Coach Ron Rivera wants to see more of that next season.
"If you look at a lot of the teams that do end up at the end where they are [in the playoffs], most of them rush for well over a thousand on offense," Rivera said during his end of season press conference. "And I think they control the tempo of the game, and I think that's what we need to do to win football games. We need to control that tempo of the game."
Once Robinson returned to the active roster, Gibson's role changed from being the starting back to more of a backup role. That does not mean he was less valuable to the game plan, though, as he still finished the season with 899 scrimmage yards and five total touchdowns.
From Week 5 on, Gibson was used to attack the defensive perimeter more often. It ended up working out on several occasions, too, with his 18 first down conversions through receptions being fourth on the team. PFF also gave Gibson the second-best receiving grade (80.5) among all running backs.
Rivera sees the duo as a strong combination.
"We got a big, physical, powerful guy and then we got an elusive guy that's got great hands," Rivera said.
When Gibson and Robinson were together and at their best, Washington had a 6-1 stretch and was able to knock off the Super Bowl-bound Philadelphia Eagles.
Leaning on the running back looks to be Washington's plan going forward. The hope is that the philosophy will lead the Commanders to postseason success.

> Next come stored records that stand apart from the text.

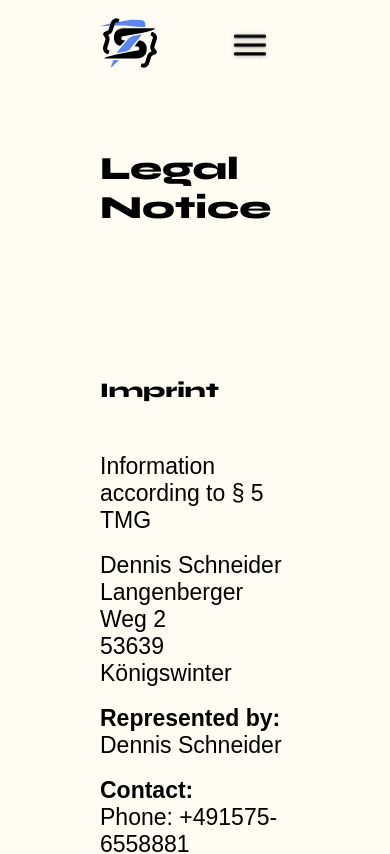
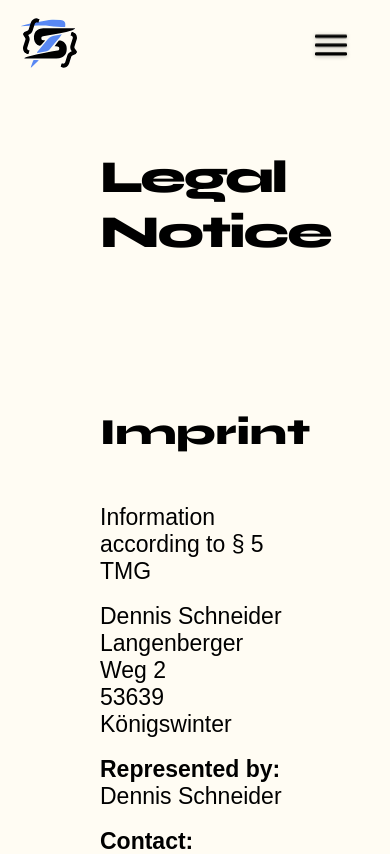
Before and after one commit to Dennis-Schneider/portfolio, an Angular app: page /legal-notice in a window 390 px wide. Shown: the top 854 px of the page. Built offline with nearby package versions, Linux system fonts and the light colour scheme.

Commit message:
responsive fixes

```diff
--- a/src/app/about-me-section/about-me-section.component.scss
+++ b/src/app/about-me-section/about-me-section.component.scss
@@ -1,6 +1,6 @@
 section {
   max-width: 100vw;
-  padding: 100px 100px 200px 100px;
+  padding: 100px clamp(5px, 5vw, 100px) 200px clamp(5px, 5vw, 100px);
 
   .content {
     display: flex;
@@ -9,7 +9,7 @@ section {
     #am-image {
       position: relative;
       img {
-        max-width: 530px;
+        max-width: clamp(250px, 100%, 530px);
       }
       .outline {
         position: absolute;
--- a/src/app/header/header.component.scss
+++ b/src/app/header/header.component.scss
@@ -5,7 +5,7 @@
   left: 0;
   background-color: var(--cream);
   height: var(--menu-height-d);
-  padding: 30px 100px;
+  padding: 30px clamp(5px, 5vw, 100px);
   display: flex;
   align-items: center;
   justify-content: space-between;
--- a/src/app/portfolio-section/portfolio-section.component.scss
+++ b/src/app/portfolio-section/portfolio-section.component.scss
@@ -2,15 +2,15 @@
   display: flex;
   flex-direction: column;
   max-width: 100vw;
-  padding: 50px 100px 0 100px;
+  padding: 50px clamp(5px, 2vw, 100px) 0 clamp(5px, 2vw, 100px);
   gap: 100px;
   .headline {
-    width: 50vw;
     margin: auto;
     padding: 100px 0;
     h2,
     p {
       text-align: center;
+      text-wrap: balance;
     }
   }
   .project {
@@ -44,7 +44,7 @@
     }
     .project-img-container {
       position: relative;
-      width: clamp(500px, 50%, 800px);
+      width: clamp(280px, 50%, 800px);
       .project-img {
         width: 100%;
         aspect-ratio: 4/3;
@@ -72,7 +72,7 @@
       gap: 15px;
       left: -5%;
       opacity: 0;
-      width: clamp(500px, 50%, 800px);
+      width: clamp(280px, 50%, 800px);
       transition: all ease 0.5s;
     }
   }
--- a/src/app/skills-section/skills-section.component.scss
+++ b/src/app/skills-section/skills-section.component.scss
@@ -1,5 +1,5 @@
 section {
-  padding: 100px;
+  padding: 100px clamp(5px, 5vw, 100px);
 }
 .headline-skills {
   margin-bottom: -100px;
@@ -8,7 +8,7 @@ section {
 }
 h2 {
   background-color: var(--cream);
-  padding: 0 25px 50px 25px;
+  padding: 0 3vw 50px 3vw;
 }
 
 .skills-elements {
@@ -16,8 +16,9 @@ h2 {
   flex-wrap: wrap;
   justify-content: center;
   border: solid 4px black;
-  padding: 150px 100px 100px 100px;
-  gap: 50px;
+  padding: clamp(15px, 5vw, 100px);
+  padding-top: clamp(50px, 12vw, 150px);
+  gap: clamp(50px, 10vw, 78px);
 }
 
 .skills-element {
@@ -28,13 +29,14 @@ h2 {
   gap: 15px;
   p {
     text-align: center;
+    font-size: 16px;
   }
 }
 
 .skills-icon {
   display: flex;
   justify-content: center;
-  width: 100px;
+  width: clamp(40px, 15%, 100px);
   filter: brightness(0);
   transition: 1s;
 
--- a/src/app/start-section/start-section.component.scss
+++ b/src/app/start-section/start-section.component.scss
@@ -1,5 +1,5 @@
 section {
-  padding: 150px 100px 0 100px;
+  padding: 150px clamp(5px, 5vw, 100px) 0 clamp(5px, 5vw, 100px);
   height: 100vh;
   display: flex;
   justify-content: space-around;
@@ -8,6 +8,7 @@ section {
   margin: auto;
   overflow-y: hidden;
   .headline {
+    width: 100%;
     display: flex;
     justify-content: center;
     align-items: center;
@@ -16,7 +17,7 @@ section {
     margin: 0 auto;
     .name-line {
       width: 100%;
-      padding: 0 80px;
+      padding: 0 clamp(10px, 10vw, 80px);
       justify-content: space-around;
       align-items: center;
       gap: 15px;
@@ -28,7 +29,7 @@ section {
       p {
         font-family: "Overpass", sans-serif;
         font-weight: 700;
-        font-size: 48px;
+        font-size: clamp(0.75rem, -0.054rem + 4.8vw, 3rem);
         min-width: fit-content;
         color: var(--blue);
       }
--- a/src/styles.scss
+++ b/src/styles.scss
@@ -17,7 +17,8 @@
 
 h1 {
   font-family: "Syne";
-  font-size: clamp(1.625rem, -0.196rem + 9.11vw, 8rem);
+  font-size: clamp(2.25rem, 0.196rem + 10.95vw, 8rem);
+  letter-spacing: -1.5pt;
   font-weight: 800;
   text-align: center;
   line-height: 90%;
@@ -27,7 +28,7 @@ h2 {
   font-family: Syne;
   font-style: normal;
   font-weight: 800;
-  font-size: clamp(1rem, -0.02rem + 5.44vw, 4.875rem);
+  font-size: clamp(2rem, 0.973rem + 5.48vw, 4.875rem);
   padding: 0 0 50px 0;
   &:hover {
     color: var(--blue);
@@ -249,3 +250,24 @@ button {
   background: var(--blue);
   border-radius: 10px;
 }
+
+@media only screen and (max-width: 600px) {
+  .d-none-mobile {
+    display: none;
+  }
+  #aboutme {
+    .content {
+      flex-direction: column;
+    }
+  }
+  #myskills {
+    .headline-skills {
+      margin-bottom: -70px;
+    }
+  }
+  #portfolio {
+    .project {
+      flex-direction: column;
+    }
+  }
+}
```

"When you can't run the football late in the year, it makes it very, very difficult to advance, make the playoffs or have success in the playoffs," said general manager Martin Mayhew. "So that's why I think it's really important, and the physicality of the game, I think, is what can make a good team better or an average team good. When you can out hit somebody, it gives you a chance to win every game."